▸ Try it
Go through the listing beneath this task and return every line that carries the string "features".

Segment Start: Data for this exercise

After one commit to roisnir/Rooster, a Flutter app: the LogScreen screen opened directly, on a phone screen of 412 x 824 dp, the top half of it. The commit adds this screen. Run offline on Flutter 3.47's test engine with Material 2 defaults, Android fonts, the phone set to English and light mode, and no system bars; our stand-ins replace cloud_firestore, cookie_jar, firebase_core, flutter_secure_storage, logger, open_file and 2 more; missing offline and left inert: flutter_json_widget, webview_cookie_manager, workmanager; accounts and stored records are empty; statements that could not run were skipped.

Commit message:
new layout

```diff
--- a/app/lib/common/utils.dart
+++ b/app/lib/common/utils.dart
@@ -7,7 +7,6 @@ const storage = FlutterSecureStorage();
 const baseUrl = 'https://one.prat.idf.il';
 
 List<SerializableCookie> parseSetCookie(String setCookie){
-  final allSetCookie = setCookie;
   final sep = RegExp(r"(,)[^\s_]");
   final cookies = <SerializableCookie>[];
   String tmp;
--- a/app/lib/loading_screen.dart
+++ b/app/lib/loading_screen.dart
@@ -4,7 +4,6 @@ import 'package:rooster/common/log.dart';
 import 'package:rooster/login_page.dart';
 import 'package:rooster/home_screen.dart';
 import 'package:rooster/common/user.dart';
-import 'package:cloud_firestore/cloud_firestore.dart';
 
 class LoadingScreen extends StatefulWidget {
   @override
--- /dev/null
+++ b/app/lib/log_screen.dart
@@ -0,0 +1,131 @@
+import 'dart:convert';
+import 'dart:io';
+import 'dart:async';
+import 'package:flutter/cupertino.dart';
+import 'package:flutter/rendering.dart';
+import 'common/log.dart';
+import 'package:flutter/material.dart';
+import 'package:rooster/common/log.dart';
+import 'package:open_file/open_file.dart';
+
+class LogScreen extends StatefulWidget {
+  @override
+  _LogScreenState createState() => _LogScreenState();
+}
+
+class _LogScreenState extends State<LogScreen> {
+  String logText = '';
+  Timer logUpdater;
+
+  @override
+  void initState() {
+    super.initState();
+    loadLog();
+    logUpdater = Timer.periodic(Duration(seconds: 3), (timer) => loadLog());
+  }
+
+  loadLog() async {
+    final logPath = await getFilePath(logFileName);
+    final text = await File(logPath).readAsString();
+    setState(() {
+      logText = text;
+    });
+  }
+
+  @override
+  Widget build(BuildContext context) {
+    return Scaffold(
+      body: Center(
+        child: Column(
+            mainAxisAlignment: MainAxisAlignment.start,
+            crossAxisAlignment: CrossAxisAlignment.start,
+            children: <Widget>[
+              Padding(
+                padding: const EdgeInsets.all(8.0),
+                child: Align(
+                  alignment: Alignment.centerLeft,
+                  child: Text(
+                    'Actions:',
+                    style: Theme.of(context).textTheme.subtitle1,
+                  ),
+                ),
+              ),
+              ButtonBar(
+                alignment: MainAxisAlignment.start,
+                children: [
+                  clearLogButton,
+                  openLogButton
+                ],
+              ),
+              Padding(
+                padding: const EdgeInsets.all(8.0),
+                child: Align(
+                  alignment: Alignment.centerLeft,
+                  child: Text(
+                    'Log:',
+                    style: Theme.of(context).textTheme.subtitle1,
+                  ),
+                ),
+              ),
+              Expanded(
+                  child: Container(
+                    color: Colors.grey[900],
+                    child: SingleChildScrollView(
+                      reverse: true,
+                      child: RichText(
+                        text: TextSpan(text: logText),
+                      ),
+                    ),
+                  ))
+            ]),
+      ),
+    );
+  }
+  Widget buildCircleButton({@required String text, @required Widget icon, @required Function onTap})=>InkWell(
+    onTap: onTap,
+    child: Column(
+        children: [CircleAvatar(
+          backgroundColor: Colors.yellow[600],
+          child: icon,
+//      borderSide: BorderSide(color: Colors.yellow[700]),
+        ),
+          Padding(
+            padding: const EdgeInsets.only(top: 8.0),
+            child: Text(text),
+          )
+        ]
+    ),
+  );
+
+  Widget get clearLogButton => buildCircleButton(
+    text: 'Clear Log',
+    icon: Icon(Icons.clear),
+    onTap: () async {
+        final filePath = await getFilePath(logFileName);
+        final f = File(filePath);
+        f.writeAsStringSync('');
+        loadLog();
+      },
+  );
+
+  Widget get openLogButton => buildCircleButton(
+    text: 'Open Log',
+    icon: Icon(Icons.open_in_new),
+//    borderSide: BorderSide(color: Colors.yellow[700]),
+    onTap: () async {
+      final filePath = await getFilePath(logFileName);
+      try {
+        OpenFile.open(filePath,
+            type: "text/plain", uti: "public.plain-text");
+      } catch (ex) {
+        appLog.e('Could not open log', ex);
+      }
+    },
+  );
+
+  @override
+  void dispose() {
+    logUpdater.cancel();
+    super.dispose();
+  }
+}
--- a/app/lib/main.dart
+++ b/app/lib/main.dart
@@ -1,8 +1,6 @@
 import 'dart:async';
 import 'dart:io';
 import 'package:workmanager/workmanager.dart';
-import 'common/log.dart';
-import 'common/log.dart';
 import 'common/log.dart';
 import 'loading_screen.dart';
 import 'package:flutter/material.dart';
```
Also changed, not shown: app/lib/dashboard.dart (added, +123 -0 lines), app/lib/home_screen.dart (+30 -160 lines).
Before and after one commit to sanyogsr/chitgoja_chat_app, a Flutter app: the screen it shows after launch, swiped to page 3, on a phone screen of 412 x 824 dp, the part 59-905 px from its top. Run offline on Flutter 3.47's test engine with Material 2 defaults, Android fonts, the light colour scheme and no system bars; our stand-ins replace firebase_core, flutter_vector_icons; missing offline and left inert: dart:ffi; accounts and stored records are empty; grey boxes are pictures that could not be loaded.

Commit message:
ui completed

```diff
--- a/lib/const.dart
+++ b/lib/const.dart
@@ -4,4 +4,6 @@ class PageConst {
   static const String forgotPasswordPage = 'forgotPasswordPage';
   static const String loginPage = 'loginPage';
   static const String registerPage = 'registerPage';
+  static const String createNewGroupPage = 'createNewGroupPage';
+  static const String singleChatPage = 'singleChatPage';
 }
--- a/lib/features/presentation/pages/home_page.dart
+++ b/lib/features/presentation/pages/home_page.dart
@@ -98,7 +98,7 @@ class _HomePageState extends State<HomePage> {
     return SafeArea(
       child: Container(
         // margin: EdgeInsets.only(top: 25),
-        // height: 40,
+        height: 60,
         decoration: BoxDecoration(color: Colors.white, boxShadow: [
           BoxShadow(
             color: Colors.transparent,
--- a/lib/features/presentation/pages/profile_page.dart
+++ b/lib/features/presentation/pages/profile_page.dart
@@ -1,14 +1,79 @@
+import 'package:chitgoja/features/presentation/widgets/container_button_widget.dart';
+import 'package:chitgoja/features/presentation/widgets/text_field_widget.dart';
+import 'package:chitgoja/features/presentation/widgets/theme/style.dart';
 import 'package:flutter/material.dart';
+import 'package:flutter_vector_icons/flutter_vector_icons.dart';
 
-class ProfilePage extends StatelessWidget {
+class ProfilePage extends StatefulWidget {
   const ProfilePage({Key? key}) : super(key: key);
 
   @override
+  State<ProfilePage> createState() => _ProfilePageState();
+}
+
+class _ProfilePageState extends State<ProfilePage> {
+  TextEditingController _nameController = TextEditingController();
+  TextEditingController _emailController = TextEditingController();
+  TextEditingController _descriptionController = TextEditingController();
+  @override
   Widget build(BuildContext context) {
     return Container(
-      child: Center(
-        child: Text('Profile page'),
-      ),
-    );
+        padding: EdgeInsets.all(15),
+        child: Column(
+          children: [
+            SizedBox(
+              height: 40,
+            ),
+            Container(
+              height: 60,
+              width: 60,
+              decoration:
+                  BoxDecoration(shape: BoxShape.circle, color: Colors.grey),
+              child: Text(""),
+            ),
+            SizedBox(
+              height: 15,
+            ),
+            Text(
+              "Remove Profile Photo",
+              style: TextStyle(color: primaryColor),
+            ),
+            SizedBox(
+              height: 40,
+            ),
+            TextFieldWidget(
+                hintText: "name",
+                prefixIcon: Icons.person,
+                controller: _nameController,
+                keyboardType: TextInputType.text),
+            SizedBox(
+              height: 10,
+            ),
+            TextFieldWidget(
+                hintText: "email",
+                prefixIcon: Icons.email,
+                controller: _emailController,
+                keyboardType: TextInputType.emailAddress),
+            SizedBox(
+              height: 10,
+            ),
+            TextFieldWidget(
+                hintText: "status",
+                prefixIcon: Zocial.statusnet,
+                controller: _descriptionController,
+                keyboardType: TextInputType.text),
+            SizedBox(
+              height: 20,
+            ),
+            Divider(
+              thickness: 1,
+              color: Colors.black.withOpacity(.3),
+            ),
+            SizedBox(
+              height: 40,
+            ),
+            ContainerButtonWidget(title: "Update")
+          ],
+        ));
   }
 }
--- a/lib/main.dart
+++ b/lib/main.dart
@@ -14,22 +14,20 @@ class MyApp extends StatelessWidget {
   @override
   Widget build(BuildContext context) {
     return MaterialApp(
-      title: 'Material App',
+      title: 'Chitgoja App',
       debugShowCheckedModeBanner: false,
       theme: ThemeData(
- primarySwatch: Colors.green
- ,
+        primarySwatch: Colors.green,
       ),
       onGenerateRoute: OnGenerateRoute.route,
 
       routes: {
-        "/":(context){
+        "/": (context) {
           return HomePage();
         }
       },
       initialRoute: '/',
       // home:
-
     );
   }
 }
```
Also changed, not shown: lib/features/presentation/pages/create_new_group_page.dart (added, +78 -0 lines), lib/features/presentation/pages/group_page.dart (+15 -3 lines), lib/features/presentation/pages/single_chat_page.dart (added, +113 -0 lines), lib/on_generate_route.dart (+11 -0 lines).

Segment End: Data for this exercise

▸ Task result
--- a/lib/features/presentation/pages/home_page.dart
+++ b/lib/features/presentation/pages/home_page.dart
--- a/lib/features/presentation/pages/profile_page.dart
+++ b/lib/features/presentation/pages/profile_page.dart
+import 'package:chitgoja/features/presentation/widgets/container_button_widget.dart';
+import 'package:chitgoja/features/presentation/widgets/text_field_widget.dart';
+import 'package:chitgoja/features/presentation/widgets/theme/style.dart';
Also changed, not shown: lib/features/presentation/pages/create_new_group_page.dart (added, +78 -0 lines), lib/features/presentation/pages/group_page.dart (+15 -3 lines), lib/features/presentation/pages/single_chat_page.dart (added, +113 -0 lines), lib/on_generate_route.dart (+11 -0 lines).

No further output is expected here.